'American Oz' profiles the man behind the curtain

 Fiction and even fables can reveal more about national character than real events. “American Masters” (8 p.m., PBS, TV-PG, check local listings) presents “American Oz,” a profile of L. Frank Baum, the author behind “The Wizard of Oz” and its many sequels.

Filled with numerous revealing facts about Baum and his world, “Oz” begins long after his death in 1919, on the November night in 1956, when CBS first broadcast “The Wizard of Oz” in prime time. This annual televised event helped turn “Oz” into the most-watched movie in history and, moreover, the most-rewatched film as well.

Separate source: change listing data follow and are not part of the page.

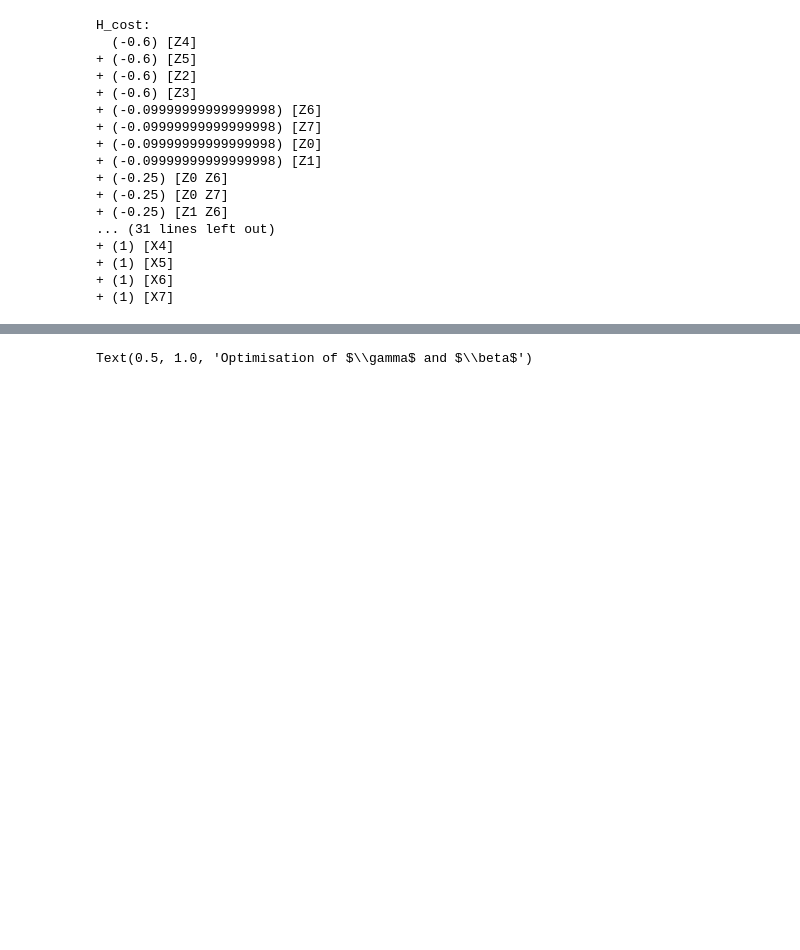
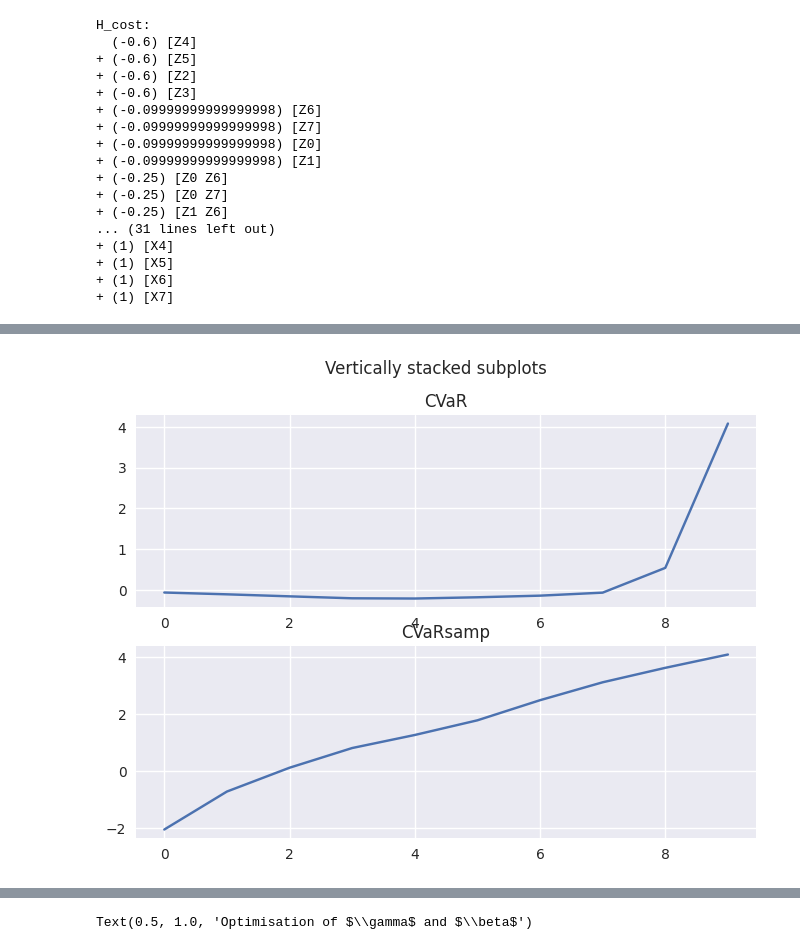
Before and after one commit to jacobljungberg/Testing_CVaR_on_QAOA, a Jupyter notebook: examples/10_HPCoordinateBasedLattice_toHamiltonian.ipynb, the cells around one changed output, grey strips where cells are left out. Saved outputs shown, nothing was run; the diff lists cells and outputs as text; code cells hidden in the pictures; blank space fills up the shorter version.

Commit message:
CVaRsamp tillagd

```diff
--- a/examples/10_HPCoordinateBasedLattice_toHamiltonian.ipynb
+++ b/examples/10_HPCoordinateBasedLattice_toHamiltonian.ipynb
@@ -117,8 +118,7 @@ def get_probs(params):
     return qml.probs(wires = qubits)
 
 # CVaR function for known energies and probabilities
-def CVaR(params):
-    alpha = 0.25
+def CVaR(params,alpha=0.25):
     circuit(params)
 
     Energy_list = get_energies_index_states(H_cost)
@@ -127,9 +127,50 @@ def CVaR(params):
 
     Energy_vector = Energy_array[0:math.ceil(len(Energy_list)*alpha),0]
     Probability_vector = Energy_array[0:math.ceil(len(Energy_list)*alpha),1]
+    exp_CVaR = np.dot(Energy_vector, Probability_vector)
 
-    exp_CVaR = np.dot(Energy_vector, Probability_vector)
+    #exp_CVaR=exp_CVaR/sum(Probability_vector) #-- tror detta kanske ska vara med för att normalisera. Optimeringen blir shit dock
+
     return exp_CVaR
+
+def CVaRsamp(params, alpha=0.25,n=1000):#n=antal samples
+
+    # Denna o CVaR ger inte samma, har haft svårt att bestämma varför. Om man normaliserar väntevärdet i CVaR som kommentaren innan
+    # return i CVaRfunktionen så blir graferna ganska lika form, men värdena är fortfarande shit, och optimeringen blir kass. Känns som att det har o
+    #göra med att urvalet av energier/samples inte är helt ekvivalent mellan dem, alltså CVaR väljer de a% konfigurationerna med minst energi,oberoende av sannolikhet,
+    #medan CVaRsamp väljer de a% samplesen med minst.
+
+    #Svårt att formulera men alltså om vi säger att alpha =0.1, så
+    #kommer CVaR ta de 256*0.1=26 minsta energierna och summera dem, trots att deras ihoplagda sannolikhet bara är 1.3% (summera Probability_vector)
+    #CVaRsamp kommer däremot ta de 100 minsta samplesen, som (om vi antar att slumpen tar ut sig) därför har en ihoplagd sannolikhet
+    #på 10%. Så tycker det verkar som att alpha inte funkar på samma sätt i funktionerna. vet dock itte vilket sätt som e bäst eller rätt.
+    #men för att ändra på CVaR om man nu skulle vilja hade man nog bara kunnat summera varje item i probs tills summan överstiger alpha, ex i en whileloop.
+
+    circuit(params)
+
+    probs = get_probs(params)  # hämta sannolikhetsfördelningen (matris, första värdet är p(00000000), andra är p(00000001) osv)
+
+    index_samples= np.random.choice(np.arange(len(probs), dtype=int), size=n, replace=True,p=probs)  # tar n samples av probs, ger skum lista med index motsvarande konfiguration (index 0 är tillståndet 00000000, index 1 =00000001 osv)
+    energy_of_samples=energies_of_set(protein.get_solution_set(), H_cost,8) [index_samples]  #ger en lista där index i index_samples är utbytta mot deras motsvarande energi.
+    sorted_energy_samples=sort_over_threshhold(energy_of_samples,-10)[0] #sorterar hela energilistan
+    K=int(alpha*n) #antal samples att ta väntevärde över.
+    summa=sum(sorted_energy_samples[:K]) #summera de K minsta energierna.
+    expvalue=summa/K
+    return expvalue
+
+
+def CVaRcompare(): #jämför resultaten av CVaR och CVaRsamp vid olika alpha genom att plotta väntevärdena.
+    testCVaR=[]
+    testCVaRsamp=[]
+    for a in range(10):
+        testCVaR.append(CVaR(half_parameters,(a+1)/10))
+        testCVaRsamp.append(CVaRsamp(half_parameters,(a+1)/10,100000))
+    fig, axs = plt.subplots(2)
+    fig.suptitle('Vertically stacked subplots')
+    axs[0].plot(testCVaR)
+    axs[0].title.set_text('CVaR')
+    axs[1].plot(testCVaRsamp)
+    axs[1].title.set_text('CVaRsamp')
 
 
 
@@ -139,12 +180,18 @@ half_parameters = np.array([[0.5],[0.5]])
 test_parameters = np.array([[0.1],[0.1]])
 p = 1
 
-print('Average cost with gamma=0 and beta=0:\n', average_cost(zero_parameters))
-print('CVaR cost with gamma=0 and beta=0 and alpha=0.25:\n', CVaR(zero_parameters))
-print('Average cost with gamma=0.5 and beta=0.5:\n', average_cost(half_parameters))
-print('CVaR cost with gamma=0.5 and beta=0.5 and alpha=0.25:\n', CVaR(half_parameters))
-print('Average cost with gamma=0.1 and beta=0.1:\n', average_cost(test_parameters))
-print('CVaR cost with gamma=0.1 and beta=0.1 and alpha=0.25:\n', CVaR(test_parameters))
+CVaRcompare()
+
+#print('CVaRsamp cost with gamma=0.5 and beta=0.5 and alpha=0.25:\n', CVaRsamp(half_parameters, 0.25,10000)) #(param, alpha, n)
+#print('CVaRsamp cost with gamma=0.0 and beta=0.0 and alpha=1:\n', CVaRsamp(zero_parameters, 1,10000)) #(param, alpha, n)
+
+
+#print('Average cost with gamma=0 and beta=0:\n', average_cost(zero_parameters))
+#print('CVaR cost with gamma=0 and beta=0 and alpha=0.25:\n', CVaR(zero_parameters))
+#print('Average cost with gamma=0.5 and beta=0.5:\n', average_cost(half_parameters))
+#print('CVaR cost with gamma=0.5 and beta=0.5 and alpha=0.25:\n', CVaR(half_parameters,1))
+#print('Average cost with gamma=0.1 and beta=0.1:\n', average_cost(test_parameters))
+#print('CVaR cost with gamma=0.1 and beta=0.1 and alpha=0.25:\n', CVaR(test_parameters))
 # Draw our circuit
 print()
 print(qml.draw(average_cost, expansion_strategy = 'device')(zero_parameters))
@@ -165,7 +212,8 @@ Average cost with gamma=0 and beta=0:
 ──│──────────╭RZZ(0.00)─╭RZZ(0.00)─╭RZZ(0.00)──RX(0.00)──────────────────────────────────┤ ├<𝓗>
 ──│──────────╰RZZ(0.00)─│──────────│──────────╭RZZ(0.00)─╭RZZ(0.00)──RX(0.00)────────────┤ ├<𝓗>
 ──│─────────────────────╰RZZ(0.00)─│──────────╰RZZ(0.00)─│──────────╭RZZ(0.00)──RX(0.00)─┤ ├<𝓗>
 ──╰RZZ(0.00)───────────────────────╰RZZ(0.00)────────────╰RZZ(0.00)─╰RZZ(0.00)──RX(0.00)─┤ ╰<𝓗>
+[figure, added]
 # %%
 # Optimisation of the circuit
 
```
Also changed, not shown: parts of 7 cells of this notebook.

Baum was born exactly a century before, in 1856. He would grow up in affluence and comfort, thanks to his father’s investments in the new oil industry. Possessing a flair for fantasy, Baum would write advertising stories touting his father’s brand of petroleum axle grease. He always was interested in the dramatic. He raised exotic show chickens before mounting a musical play in nearby Syracuse, N.Y.

After moving to South Dakota (before it was a state), he opened a fanciful gift shop, far too esoteric for his rural clientele. After it folded, he founded a town newspaper and worked as a traveling salesman. He was far from successful before penning “The Wonderful Wizard of Oz” at the turn of the 20th century.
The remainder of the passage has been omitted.